Which Joe gave his name to ‘sloppy joes’? We look at five interesting sandwiches and their lexical origins.
- ‘I have deferred it every single year so far - I have never earned enough to meet the requirement to pay it back and at the moment I earn nothing, nada, zero.’
- ‘Well, there is zero, nada, nothing new here.’
- ‘I do all this for you, and it's been years now, and nada.’
- ‘Brandon said he'd like to see you again - but nada.’
- ‘And the answer is obvious - nothing, nada, zip, zilch, zero.’
- ‘After 30 minutes, I have learned nothing, nada, zippo.’
- ‘But here I am, updating my résumé and preparing grad school applications and there's nada.’
- ‘There was no flier in my box, no one had mentioned it to me, nada.’
- ‘She didn't understand any of it… at all… none, nada, zero, zilch.’
- ‘At this point, I see no reason - none, nada, zilch - for conservatives who care about the courts to lift a finger to support this candidate.’
- ‘When I've written to our illustrious pair of ladies - in a respectful manner, I might add - I get zip, nada, zero.’

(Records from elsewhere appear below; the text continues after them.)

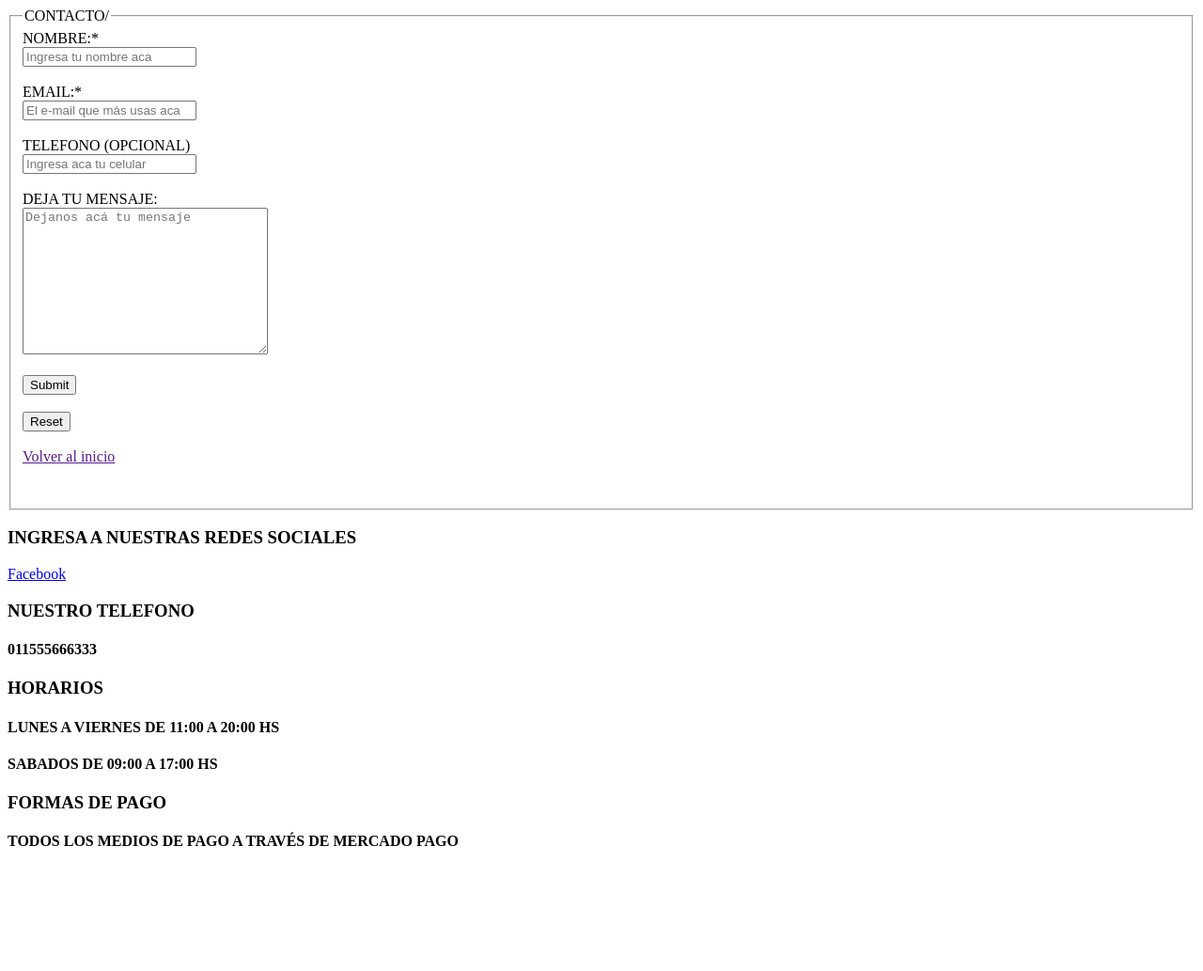
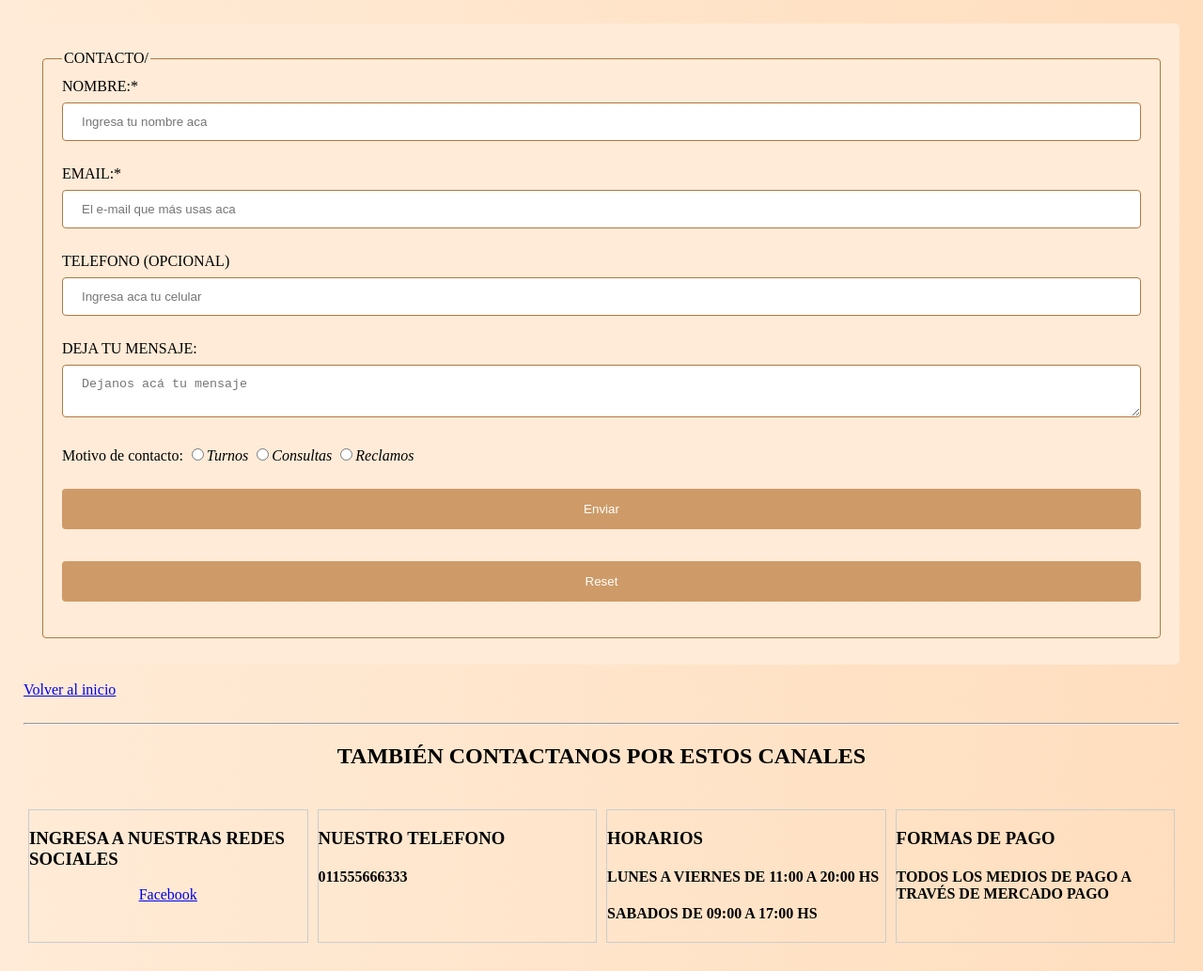
Before and after one commit to CodeSystem2022/E-commerce-Perricentro, a website: page pages/contacto.html in a window 1280 px wide. Shown: the whole page at 94% size. Before the commit the page ends 926 px from the top, so only its background shows below. Drawn offline with Linux system fonts and the light colour scheme.

Commit message:
Vinculo pagina de contacto al index.html y creo estilos en la pagina contacto.html

```diff
--- a/pages/contacto.html
+++ b/pages/contacto.html
@@ -1,41 +1,131 @@
 <!DOCTYPE html>
 <html lang="en">
+
 <head>
   <meta charset="UTF-8">
   <meta name="viewport" content="width=device-width, initial-scale=1.0">
   <title>Seccion Contacto</title>
+
+  <style>
+    body {
+      background: linear-gradient(to right, #ffebd7, #ffdebe);
+      padding: 15px;
+      margin: 10px;
+
+    }
+
+    div.contenedor-formulario {
+      border-radius: 5px;
+      background-color: #ffebd7;
+      padding: 20px;
+    }
+
+    input[type=submit],
+    input[type=reset] {
+      width: 100%;
+      background-color: #ce9b68;
+      color: white;
+      padding: 14px 20px;
+      margin: 8px 0;
+      border: none;
+      border-radius: 4px;
+      cursor: pointer;
+    }
+
+    input[type=submit]:hover,
+    input[type=reset]:hover {
+      background-color: #b2783f;
+    }
+
+    input[type=text],
+    input[type=email],
+    input[type=number],
+    textarea,
+    fieldset {
+      width: 100%;
+      padding: 12px 20px;
+      margin: 8px 0;
+      display: inline-block;
+      border: 1px solid #b2783f;
+      border-radius: 4px;
+      box-sizing: border-box;
+    }
+
+
+    .centrado {
+            display: flex;
+            justify-content: center;
+        }
+
+    div.otrocontacto {
+            margin: 5px;
+            border: 1px solid #ccc;
+            float: left;
+            width: 33vw;
+
+        }
+
+
+  </style>
+
 </head>
+
 <body>
+  <div class="contenedor-formulario">
     <fieldset>
       <legend>
         CONTACTO/
       </legend>
       <form>
         <label for="nombreUsuario">NOMBRE:*</label><br>
-        <input type="text" name="nombreUsuario" id="inputNombreUsuario" placeholder="Ingresa tu nombre aca" required><br><br>
+        <input type="text" name="nombreUsuario" id="inputNombreUsuario" placeholder="Ingresa tu nombre aca"
+          required><br><br>
         <label for="email">EMAIL:*</label><br>
         <input type="email" name="email" id="email" placeholder="El e-mail que más usas aca" required><br><br>
-        <label for="telefono">TELEFONO (OPCIONAL) </label><br>
-        <input type= "number" placeholder="Ingresa aca tu celular"><br><br>
+        <label for="telefono">TELEFONO (OPCIONAL)</label><br>
+        <input type="number" placeholder="Ingresa aca tu celular"><br><br>
         <label for="mensaje">DEJA TU MENSAJE:</label><br>
-        <textarea placeholder="Dejanos acá tu mensaje" name="mensaje" id="mensaje" cols="30" rows="10"></textarea><br><br>
-        <input type="submit"><br><br>
+        <textarea placeholder="Dejanos acá tu mensaje" name="mensaje" id="mensaje"></textarea><br><br>
+        <label for="motivo">Motivo de contacto:</label>
+        <input type="radio" id="motivo" name="motivo"><i>Turnos</i>
+        <input type="radio" id="motivo" name="motivo"><i>Consultas</i>
+        <input type="radio" id="motivo" name="motivo"><i>Reclamos</i>
+        <br><br>
+        <input type="submit" value="Enviar"><br><br>
         <input type="reset">
       </form><br>
+    </fieldset>
+  </div>
+  <br>
+  <!--Identificador por id para volver a un lugar especifico de mi pagina-->
+  <a href="./../index.html">Volver al inicio</a><br>
+  <br>
+  <hr>
+  <h2 class="centrado">TAMBIÉN CONTACTANOS POR ESTOS CANALES</h2>
+  <br>
+  <div class="centrado">
+    <div class="otrocontacto">
+      <h3>INGRESA A NUESTRAS REDES SOCIALES</h3>
+      <p class="centrado"><a href="https://www.facebook.com/profile.php?id=61551368114492&mibextid=ZbWKwL" target="_blank">Facebook</a></p>
+    </div>
 
-      <!--Identificador por id para volver a un lugar especifico de mi pagina-->
-      <a href="">Volver al inicio</a><br><br><br>
-      </fieldset>
-      <h3>INGRESA A NUESTRAS REDES SOCIALES</h3>
-      <a href="https://www.facebook.com/profile.php?id=61551368114492&mibextid=ZbWKwL">Facebook</a>
+    <div class="otrocontacto">
       <h3>NUESTRO TELEFONO</h3>
-      <H4>011555666333</H4>
-      <H3>HORARIOS</H3>
-      <H4>LUNES A VIERNES DE 11:00 A 20:00 HS</H4>
+      <h4>011555666333</h4>
+
+    </div>
+
+    <div class="otrocontacto">
+      <h3>HORARIOS</h3>
+      <h4>LUNES A VIERNES DE 11:00 A 20:00 HS</h4>
       <h4>SABADOS DE 09:00 A 17:00 HS</h4>
-      <H3>FORMAS DE PAGO</H3>
-      <H4>TODOS LOS MEDIOS DE PAGO A TRAVÉS DE MERCADO PAGO</H4>
+    </div>
+    <div class="otrocontacto">
+      <h3>FORMAS DE PAGO</h3>
+      <h4>TODOS LOS MEDIOS DE PAGO A TRAVÉS DE MERCADO PAGO</h4>
+    </div>
 
+  </div>
+</body>
 
-</body>
 </html>
```
Also changed, not shown: index.html (+1 -1 lines). Lines whose indentation alone changed are shown as unchanged.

- ‘I'm also self-employed so am entitled to nothing, nada, zero, zilch, of anything if I happen to fall ill, lose work, or have kids.’
- ‘You zig-zag around your room, never quite focused and accomplishing nada.’
- ‘When I'm finished here, I'll leave them with nada.’
- ‘‘Either you're married to the guy and you get alimony, or you're not married… and you get nada,’ she says.’
- ‘In the same period, India has won nothing, zilch, nada.’
- ‘It was bad enough that we spent the long weekend studying for the exam but the worst part is that all our hard efforts will count for nada.’
- ‘That reveals nada and makes it hard to reconnect.’
- ‘Tonight there is writing group for which I've written nada, and tomorrow and Wednesday I plan to hide from the world and get a decent amount of writing done so I can take Thursday and Friday off guilt-free.’
- ‘No backup, no net, no nada; one mistake and you die.’
We take a look at several popular, though confusing, punctuation marks.
From Afghanistan to Zimbabwe, discover surprising and intriguing language facts from around the globe.
The definitions of ‘buddy’ and ‘bro’ in the OED have recently been revised. We explore their history and increase in popularity.